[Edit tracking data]
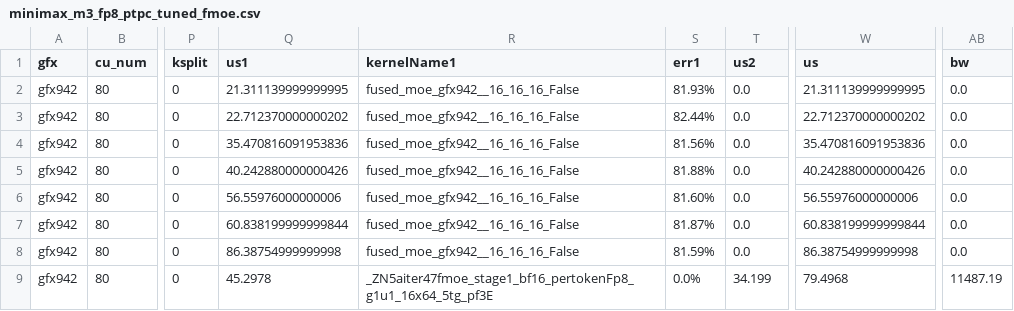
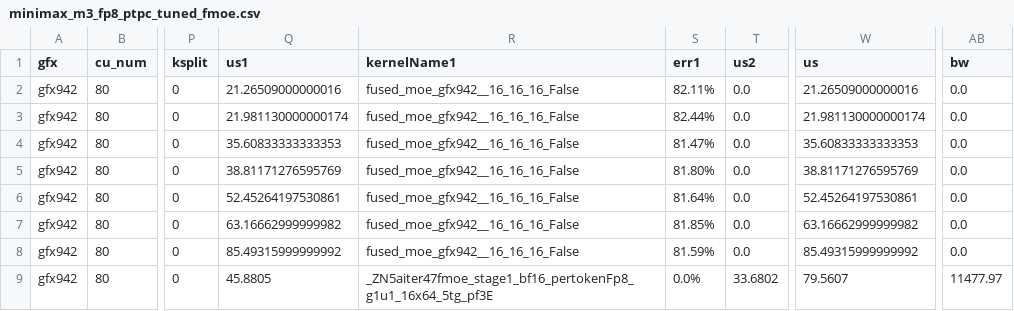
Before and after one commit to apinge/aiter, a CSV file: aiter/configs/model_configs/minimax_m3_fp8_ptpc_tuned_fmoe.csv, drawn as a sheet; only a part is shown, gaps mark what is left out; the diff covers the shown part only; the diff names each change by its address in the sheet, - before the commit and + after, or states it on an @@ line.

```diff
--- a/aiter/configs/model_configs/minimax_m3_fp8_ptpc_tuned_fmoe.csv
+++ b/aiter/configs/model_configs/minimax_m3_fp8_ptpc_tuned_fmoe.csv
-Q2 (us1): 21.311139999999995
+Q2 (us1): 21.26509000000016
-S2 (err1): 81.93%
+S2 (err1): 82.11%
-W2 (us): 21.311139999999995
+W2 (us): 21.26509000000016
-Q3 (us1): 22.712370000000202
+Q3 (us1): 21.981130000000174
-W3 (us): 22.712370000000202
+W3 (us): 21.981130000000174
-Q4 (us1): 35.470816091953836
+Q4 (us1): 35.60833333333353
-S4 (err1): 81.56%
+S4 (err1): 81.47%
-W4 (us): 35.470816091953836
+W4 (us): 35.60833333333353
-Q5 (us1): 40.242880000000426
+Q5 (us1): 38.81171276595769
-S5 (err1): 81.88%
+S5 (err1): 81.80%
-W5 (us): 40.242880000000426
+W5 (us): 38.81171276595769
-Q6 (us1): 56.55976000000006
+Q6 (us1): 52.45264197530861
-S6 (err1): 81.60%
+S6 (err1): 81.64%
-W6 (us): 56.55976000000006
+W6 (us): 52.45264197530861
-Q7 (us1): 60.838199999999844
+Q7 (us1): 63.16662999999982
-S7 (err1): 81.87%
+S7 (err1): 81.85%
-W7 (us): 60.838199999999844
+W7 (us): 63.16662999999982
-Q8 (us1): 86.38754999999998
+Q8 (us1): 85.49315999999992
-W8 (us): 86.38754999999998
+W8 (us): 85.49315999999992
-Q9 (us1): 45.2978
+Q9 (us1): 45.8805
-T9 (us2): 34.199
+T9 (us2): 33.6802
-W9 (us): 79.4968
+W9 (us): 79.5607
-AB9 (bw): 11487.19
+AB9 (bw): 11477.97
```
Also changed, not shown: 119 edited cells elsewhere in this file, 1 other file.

### TASK INSTRUCTIONS
Each line above must be set down exactly, though no picture should be carried over.

### FINISHED EXERCISE
Before and after one commit to apinge/aiter, a CSV file: aiter/configs/model_configs/minimax_m3_fp8_ptpc_tuned_fmoe.csv, drawn as a sheet; only a part is shown, gaps mark what is left out; the diff covers the shown part only; the diff names each change by its address in the sheet, - before the commit and + after, or states it on an @@ line.

```diff
--- a/aiter/configs/model_configs/minimax_m3_fp8_ptpc_tuned_fmoe.csv
+++ b/aiter/configs/model_configs/minimax_m3_fp8_ptpc_tuned_fmoe.csv
-Q2 (us1): 21.311139999999995
+Q2 (us1): 21.26509000000016
-S2 (err1): 81.93%
+S2 (err1): 82.11%
-W2 (us): 21.311139999999995
+W2 (us): 21.26509000000016
-Q3 (us1): 22.712370000000202
+Q3 (us1): 21.981130000000174
-W3 (us): 22.712370000000202
+W3 (us): 21.981130000000174
-Q4 (us1): 35.470816091953836
+Q4 (us1): 35.60833333333353
-S4 (err1): 81.56%
+S4 (err1): 81.47%
-W4 (us): 35.470816091953836
+W4 (us): 35.60833333333353
-Q5 (us1): 40.242880000000426
+Q5 (us1): 38.81171276595769
-S5 (err1): 81.88%
+S5 (err1): 81.80%
-W5 (us): 40.242880000000426
+W5 (us): 38.81171276595769
-Q6 (us1): 56.55976000000006
+Q6 (us1): 52.45264197530861
-S6 (err1): 81.60%
+S6 (err1): 81.64%
-W6 (us): 56.55976000000006
+W6 (us): 52.45264197530861
-Q7 (us1): 60.838199999999844
+Q7 (us1): 63.16662999999982
-S7 (err1): 81.87%
+S7 (err1): 81.85%
-W7 (us): 60.838199999999844
+W7 (us): 63.16662999999982
-Q8 (us1): 86.38754999999998
+Q8 (us1): 85.49315999999992
-W8 (us): 86.38754999999998
+W8 (us): 85.49315999999992
-Q9 (us1): 45.2978
+Q9 (us1): 45.8805
-T9 (us2): 34.199
+T9 (us2): 33.6802
-W9 (us): 79.4968
+W9 (us): 79.5607
-AB9 (bw): 11487.19
+AB9 (bw): 11477.97
```
Also changed, not shown: 119 edited cells elsewhere in this file, 1 other file.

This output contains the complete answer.